Exercise description:
Give the entries back exactly, dropping each image.
____ Working data
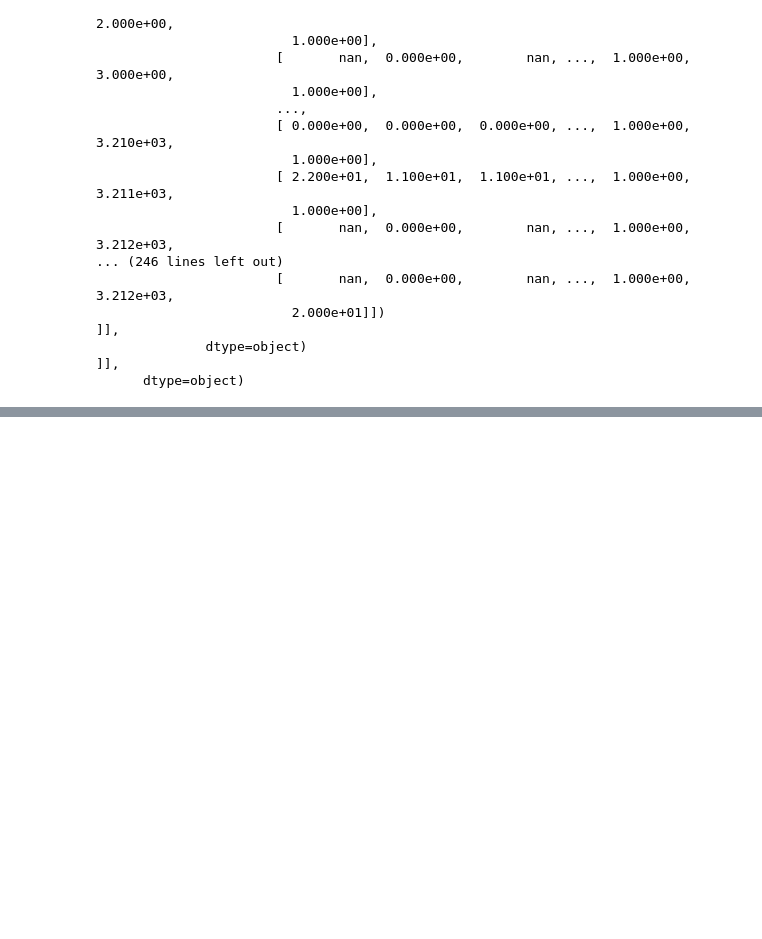
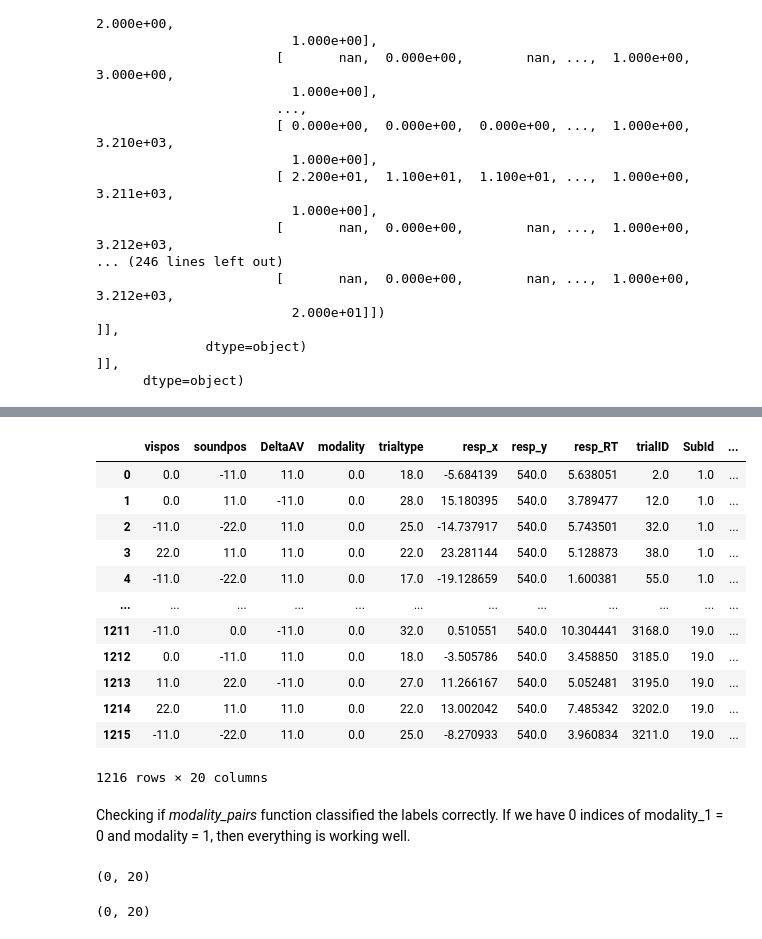
Before and after one commit to MiloszHoleksa/CompCogSci2, a Jupyter notebook: ccs2.ipynb, the cells around one changed output, grey strips where cells are left out. Saved outputs shown, nothing was run; the diff lists cells and outputs as text; code cells hidden in the pictures; blank space fills up the shorter version.

```diff
--- a/ccs2.ipynb
+++ b/ccs2.ipynb
@@ -79,0 +113,4 @@ for (index, data) in df.iterrows():
+# %%
+for i in range(1,20):
+    x = df[df['SubId'] == i].shape[0]
+    print('i =',i,'rows =', x)
@@ -79,0 +153,3 @@ for (index, data) in df.iterrows():
+# %%
+df.drop(columns = ['whichButton'], inplace = True)
+df
@@ -79,0 +229,39 @@ for (index, data) in df.iterrows():
+# %%
+pairs_combined = []
+
+for pair in pairs:
+    pair_dict = {}
+    for idx, row in enumerate(pair):
+        for col_name, value in row.items():
+            new_col_name = f'{col_name}_A' if idx != 0 else col_name
+            pair_dict[new_col_name] = value
+    pairs_combined.append(pair_dict)
+
+# Creating a new dataframe from the list of dictionaries
+df_combined = pd.DataFrame(pairs_combined)
+
+df_combined
+# %% [output]
+|  | vispos | soundpos | DeltaAV | modality | trialtype | resp_x | resp_y | resp_RT | trialID | SubId | ... |
+| 0 | 0.0 | -11.0 | 11.0 | 0.0 | 18.0 | -5.684139 | 540.0 | 5.638051 | 2.0 | 1.0 | ... |
+| 1 | 0.0 | 11.0 | -11.0 | 0.0 | 28.0 | 15.180395 | 540.0 | 3.789477 | 12.0 | 1.0 | ... |
+| 2 | -11.0 | -22.0 | 11.0 | 0.0 | 25.0 | -14.737917 | 540.0 | 5.743501 | 32.0 | 1.0 | ... |
+| 3 | 22.0 | 11.0 | 11.0 | 0.0 | 22.0 | 23.281144 | 540.0 | 5.128873 | 38.0 | 1.0 | ... |
+| 4 | -11.0 | -22.0 | 11.0 | 0.0 | 17.0 | -19.128659 | 540.0 | 1.600381 | 55.0 | 1.0 | ... |
+| ... | ... | ... | ... | ... | ... | ... | ... | ... | ... | ... | ... |
+| 1211 | -11.0 | 0.0 | -11.0 | 0.0 | 32.0 | 0.510551 | 540.0 | 10.304441 | 3168.0 | 19.0 | ... |
+| 1212 | 0.0 | -11.0 | 11.0 | 0.0 | 18.0 | -3.505786 | 540.0 | 3.458850 | 3185.0 | 19.0 | ... |
+| 1213 | 11.0 | 22.0 | -11.0 | 0.0 | 27.0 | 11.266167 | 540.0 | 5.052481 | 3195.0 | 19.0 | ... |
+| 1214 | 22.0 | 11.0 | 11.0 | 0.0 | 22.0 | 13.002042 | 540.0 | 7.485342 | 3202.0 | 19.0 | ... |
+| 1215 | -11.0 | -22.0 | 11.0 | 0.0 | 25.0 | -8.270933 | 540.0 | 3.960834 | 3211.0 | 19.0 | ... |
+1216 rows × 20 columns
+# %% [markdown]
+Checking if *modality_pairs* function classified the labels correctly. If we have 0 indices of modality_1 = 0 and modality = 1, then everything is working well.
+# %%
+df_combined[df_combined["modality_A"] == 0].shape
+# %% [output]
+(0, 20)
+# %%
+df_combined[df_combined["modality"] == 1].shape
+# %% [output]
+(0, 20)
```
Also changed, not shown: parts of 17 cells of this notebook.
________
Answer section:
Before and after one commit to MiloszHoleksa/CompCogSci2, a Jupyter notebook: ccs2.ipynb, the cells around one changed output, grey strips where cells are left out. Saved outputs shown, nothing was run; the diff lists cells and outputs as text; code cells hidden in the pictures; blank space fills up the shorter version.

```diff
--- a/ccs2.ipynb
+++ b/ccs2.ipynb
@@ -79,0 +113,4 @@ for (index, data) in df.iterrows():
+# %%
+for i in range(1,20):
+    x = df[df['SubId'] == i].shape[0]
+    print('i =',i,'rows =', x)
@@ -79,0 +153,3 @@ for (index, data) in df.iterrows():
+# %%
+df.drop(columns = ['whichButton'], inplace = True)
+df
@@ -79,0 +229,39 @@ for (index, data) in df.iterrows():
+# %%
+pairs_combined = []
+
+for pair in pairs:
+    pair_dict = {}
+    for idx, row in enumerate(pair):
+        for col_name, value in row.items():
+            new_col_name = f'{col_name}_A' if idx != 0 else col_name
+            pair_dict[new_col_name] = value
+    pairs_combined.append(pair_dict)
+
+# Creating a new dataframe from the list of dictionaries
+df_combined = pd.DataFrame(pairs_combined)
+
+df_combined
+# %% [output]
+|  | vispos | soundpos | DeltaAV | modality | trialtype | resp_x | resp_y | resp_RT | trialID | SubId | ... |
+| 0 | 0.0 | -11.0 | 11.0 | 0.0 | 18.0 | -5.684139 | 540.0 | 5.638051 | 2.0 | 1.0 | ... |
+| 1 | 0.0 | 11.0 | -11.0 | 0.0 | 28.0 | 15.180395 | 540.0 | 3.789477 | 12.0 | 1.0 | ... |
+| 2 | -11.0 | -22.0 | 11.0 | 0.0 | 25.0 | -14.737917 | 540.0 | 5.743501 | 32.0 | 1.0 | ... |
+| 3 | 22.0 | 11.0 | 11.0 | 0.0 | 22.0 | 23.281144 | 540.0 | 5.128873 | 38.0 | 1.0 | ... |
+| 4 | -11.0 | -22.0 | 11.0 | 0.0 | 17.0 | -19.128659 | 540.0 | 1.600381 | 55.0 | 1.0 | ... |
+| ... | ... | ... | ... | ... | ... | ... | ... | ... | ... | ... | ... |
+| 1211 | -11.0 | 0.0 | -11.0 | 0.0 | 32.0 | 0.510551 | 540.0 | 10.304441 | 3168.0 | 19.0 | ... |
+| 1212 | 0.0 | -11.0 | 11.0 | 0.0 | 18.0 | -3.505786 | 540.0 | 3.458850 | 3185.0 | 19.0 | ... |
+| 1213 | 11.0 | 22.0 | -11.0 | 0.0 | 27.0 | 11.266167 | 540.0 | 5.052481 | 3195.0 | 19.0 | ... |
+| 1214 | 22.0 | 11.0 | 11.0 | 0.0 | 22.0 | 13.002042 | 540.0 | 7.485342 | 3202.0 | 19.0 | ... |
+| 1215 | -11.0 | -22.0 | 11.0 | 0.0 | 25.0 | -8.270933 | 540.0 | 3.960834 | 3211.0 | 19.0 | ... |
+1216 rows × 20 columns
+# %% [markdown]
+Checking if *modality_pairs* function classified the labels correctly. If we have 0 indices of modality_1 = 0 and modality = 1, then everything is working well.
+# %%
+df_combined[df_combined["modality_A"] == 0].shape
+# %% [output]
+(0, 20)
+# %%
+df_combined[df_combined["modality"] == 1].shape
+# %% [output]
+(0, 20)
```
Also changed, not shown: parts of 17 cells of this notebook.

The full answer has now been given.